*** Source records ***
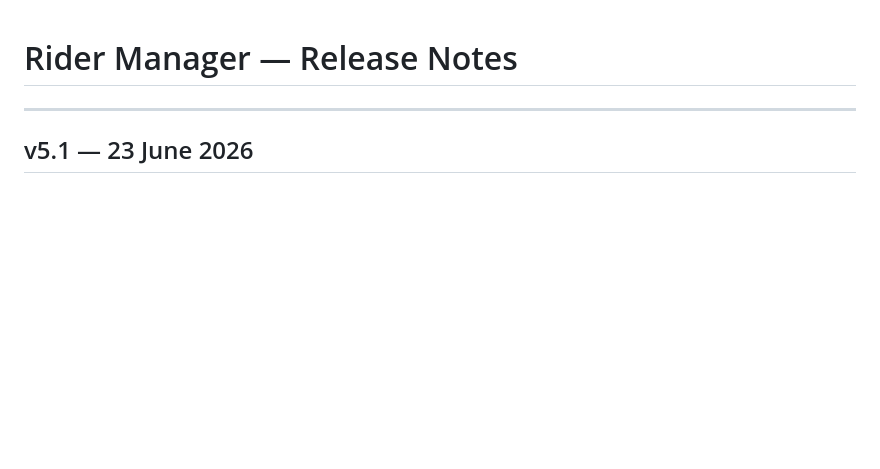
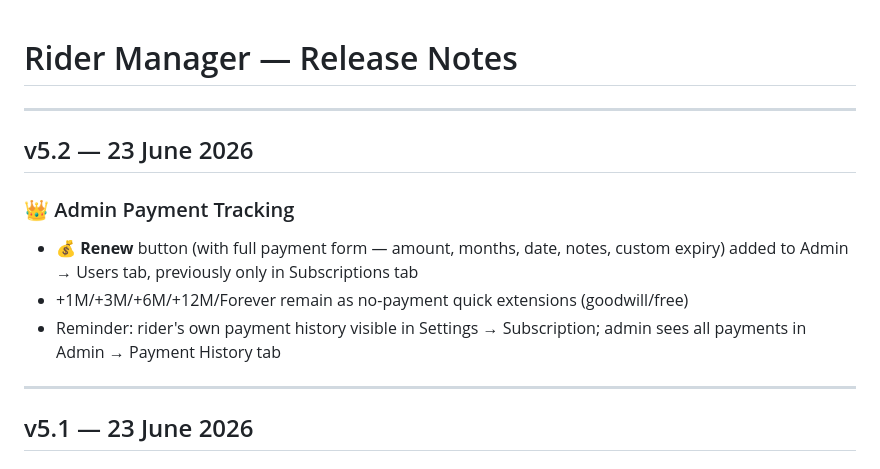
Before and after one commit to redbearstudio-my/rider-manager, a Markdown page: release.md, the part around the change. Rendered like a GitHub page; blank space fills up the shorter version.

Commit message:
docs: update release.md with v5.2

```diff
--- a/release.md
+++ b/release.md
@@ -1,4 +1,13 @@
 # Rider Manager — Release Notes
+
+---
+
+## v5.2 — 23 June 2026
+
+### 👑 Admin Payment Tracking
+- **💰 Renew** button (with full payment form — amount, months, date, notes, custom expiry) added to Admin → Users tab, previously only in Subscriptions tab
+- +1M/+3M/+6M/+12M/Forever remain as no-payment quick extensions (goodwill/free)
+- Reminder: rider's own payment history visible in Settings → Subscription; admin sees all payments in Admin → Payment History tab
 
 ---
 
```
*** End of Source records ***
> _Work instructions_
The reply has to reproduce every line above verbatim and contain no pictures.

> _Result_
Before and after one commit to redbearstudio-my/rider-manager, a Markdown page: release.md, the part around the change. Rendered like a GitHub page; blank space fills up the shorter version.

Commit message:
docs: update release.md with v5.2

```diff
--- a/release.md
+++ b/release.md
@@ -1,4 +1,13 @@
 # Rider Manager — Release Notes
+
+---
+
+## v5.2 — 23 June 2026
+
+### 👑 Admin Payment Tracking
+- **💰 Renew** button (with full payment form — amount, months, date, notes, custom expiry) added to Admin → Users tab, previously only in Subscriptions tab
+- +1M/+3M/+6M/+12M/Forever remain as no-payment quick extensions (goodwill/free)
+- Reminder: rider's own payment history visible in Settings → Subscription; admin sees all payments in Admin → Payment History tab
 
 ---
 
```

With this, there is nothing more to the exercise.